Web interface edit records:
*** Begin section ***
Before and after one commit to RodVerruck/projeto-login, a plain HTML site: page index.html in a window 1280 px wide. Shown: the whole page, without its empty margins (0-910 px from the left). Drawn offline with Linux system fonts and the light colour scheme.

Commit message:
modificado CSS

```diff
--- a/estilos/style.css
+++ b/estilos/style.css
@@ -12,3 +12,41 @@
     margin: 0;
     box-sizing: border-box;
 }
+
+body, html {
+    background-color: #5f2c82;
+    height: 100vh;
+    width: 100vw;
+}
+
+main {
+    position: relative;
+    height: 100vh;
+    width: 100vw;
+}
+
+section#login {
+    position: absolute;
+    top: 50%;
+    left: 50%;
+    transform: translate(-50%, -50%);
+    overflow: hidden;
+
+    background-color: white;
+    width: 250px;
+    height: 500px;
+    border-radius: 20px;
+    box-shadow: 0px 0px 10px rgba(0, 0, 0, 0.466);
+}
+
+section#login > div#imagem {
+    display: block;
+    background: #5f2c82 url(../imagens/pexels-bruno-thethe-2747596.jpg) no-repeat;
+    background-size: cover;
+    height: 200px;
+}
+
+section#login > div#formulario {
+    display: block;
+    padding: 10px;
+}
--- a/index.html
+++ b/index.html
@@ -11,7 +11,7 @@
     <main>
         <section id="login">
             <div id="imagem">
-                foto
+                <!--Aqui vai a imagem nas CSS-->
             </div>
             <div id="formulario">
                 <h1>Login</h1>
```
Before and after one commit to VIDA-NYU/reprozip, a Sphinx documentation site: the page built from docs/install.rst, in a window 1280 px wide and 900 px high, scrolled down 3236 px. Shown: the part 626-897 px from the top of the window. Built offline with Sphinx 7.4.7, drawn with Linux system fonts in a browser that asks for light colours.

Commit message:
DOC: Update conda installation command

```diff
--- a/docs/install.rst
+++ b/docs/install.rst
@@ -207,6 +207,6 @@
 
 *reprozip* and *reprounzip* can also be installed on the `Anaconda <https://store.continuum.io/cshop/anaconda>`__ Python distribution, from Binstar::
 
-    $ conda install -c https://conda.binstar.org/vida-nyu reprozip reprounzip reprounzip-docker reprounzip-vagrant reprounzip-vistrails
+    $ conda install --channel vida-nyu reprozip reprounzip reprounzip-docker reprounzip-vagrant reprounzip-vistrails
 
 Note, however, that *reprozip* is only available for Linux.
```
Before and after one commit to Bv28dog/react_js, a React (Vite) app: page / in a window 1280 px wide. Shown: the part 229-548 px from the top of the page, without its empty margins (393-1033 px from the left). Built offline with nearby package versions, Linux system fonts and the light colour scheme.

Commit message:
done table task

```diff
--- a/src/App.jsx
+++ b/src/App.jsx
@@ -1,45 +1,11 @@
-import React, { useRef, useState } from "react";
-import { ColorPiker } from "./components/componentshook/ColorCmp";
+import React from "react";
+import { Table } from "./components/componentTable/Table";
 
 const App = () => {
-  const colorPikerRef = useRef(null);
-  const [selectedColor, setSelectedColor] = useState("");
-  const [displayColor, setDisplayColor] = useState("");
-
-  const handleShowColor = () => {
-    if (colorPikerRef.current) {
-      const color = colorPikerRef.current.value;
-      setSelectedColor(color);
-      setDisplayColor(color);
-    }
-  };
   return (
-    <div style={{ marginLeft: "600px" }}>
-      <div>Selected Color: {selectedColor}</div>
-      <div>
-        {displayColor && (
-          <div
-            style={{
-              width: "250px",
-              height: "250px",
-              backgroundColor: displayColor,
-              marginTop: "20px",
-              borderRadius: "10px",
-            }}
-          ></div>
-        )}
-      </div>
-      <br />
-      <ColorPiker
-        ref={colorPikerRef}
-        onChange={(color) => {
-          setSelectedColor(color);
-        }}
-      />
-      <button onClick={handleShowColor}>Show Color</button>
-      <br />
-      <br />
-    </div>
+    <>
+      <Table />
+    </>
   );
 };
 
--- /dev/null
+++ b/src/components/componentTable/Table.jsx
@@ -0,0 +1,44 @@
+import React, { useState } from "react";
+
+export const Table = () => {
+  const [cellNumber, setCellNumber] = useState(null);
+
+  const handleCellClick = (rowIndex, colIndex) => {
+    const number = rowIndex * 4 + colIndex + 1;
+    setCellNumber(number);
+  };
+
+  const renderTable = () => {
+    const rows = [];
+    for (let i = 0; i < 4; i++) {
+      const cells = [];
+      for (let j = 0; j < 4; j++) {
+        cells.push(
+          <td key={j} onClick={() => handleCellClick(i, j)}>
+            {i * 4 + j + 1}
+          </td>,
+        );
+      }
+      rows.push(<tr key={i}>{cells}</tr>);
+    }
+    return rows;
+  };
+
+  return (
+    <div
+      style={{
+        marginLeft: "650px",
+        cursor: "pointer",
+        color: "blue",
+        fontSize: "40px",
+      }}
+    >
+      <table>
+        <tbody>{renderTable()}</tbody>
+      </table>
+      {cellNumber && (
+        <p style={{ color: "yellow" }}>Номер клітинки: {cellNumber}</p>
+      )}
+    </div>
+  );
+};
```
*** End section ***
WORK ORDER ▸ Count the lines above that contain the word "React". Write only the number.

OUTPUT FOR THIS TASK ▸ 4